NEW YORK, Mar 20, 2002/ — Levi Strauss has reported a 47 percent increase in first-quarter net income, rising to $44 million from $30 million last year, mostly due to decreased interest costs and foreign exchange rate gains.
However, the company hasn’t yet managed to emerge from an alarming five-year trend of slumping sales. After reporting an eight percent sales drop for the fiscal year, to $4.26 billion, last January, Levi has now announced that its sales fell 6 percent in the first-quarter of 2002. They are down to $935 million, compared to $996 million in the first quarter of 2001.
Sales were weakest in the U.S., with a decline of 9.2 percent. They also fell 4.7 percent in Asia, but actually rose 1.3 percent in Europe. Another troublesome area for Levi is its reported end of quarter debt: At $1.96 billion, the figure stands stagnant from last year.
CEO Phil Marineau is not discouraged though. “We still anticipate some bumps in the road over the coming months, but we expect to stabilize sales worldwide by the end of the year.

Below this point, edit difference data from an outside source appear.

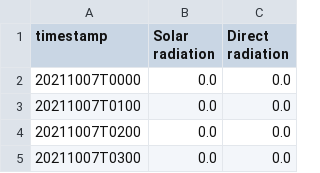
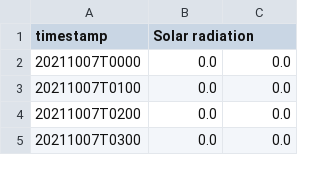
Before and after one commit to guillaume-ion/external-data-comparaison, a CSV file: bale-sun.csv, drawn as a sheet; only a part is shown.

```diff
--- a/bale-sun.csv
+++ b/bale-sun.csv
@@ -1,2 +1,2 @@
-timestamp,Solar radiation,Direct radiation
+timestamp,Solar radiation,
 20211007T0000,0.0,0.0
```
Also changed, not shown: 7 other files.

We hit the first-quarter operational and financial goals that we set for ourselves,” he said in his statement.
Levi Strauss began designing a reconstruction program nearly two years ago to deter a sales slump that has been compounded by the invasion of brands like Diesel, Earl and Tommy in the denim market. Announcing its intention to close plants in Scotland and the U.S this past January, Marineau said the decision was part of an initiative to transform Levi into a “marketing and product-driven” company.
Marineau is hoping that his company’s new spring offerings will help affect this turnaround. He revealed today that, “jeans with vintage-inspired finishes and stretch fabrics for women are performing well throughout the world. We’re seeing excellent rates of sale in the U.S. for Levi’s Flyweight jeans for men, which were featured in our Super Bowl ad, ‘Crazy Legs.’ And in the Dockers brand, consumers are responding well to the Mobile Pant and new styles of Capri pants.”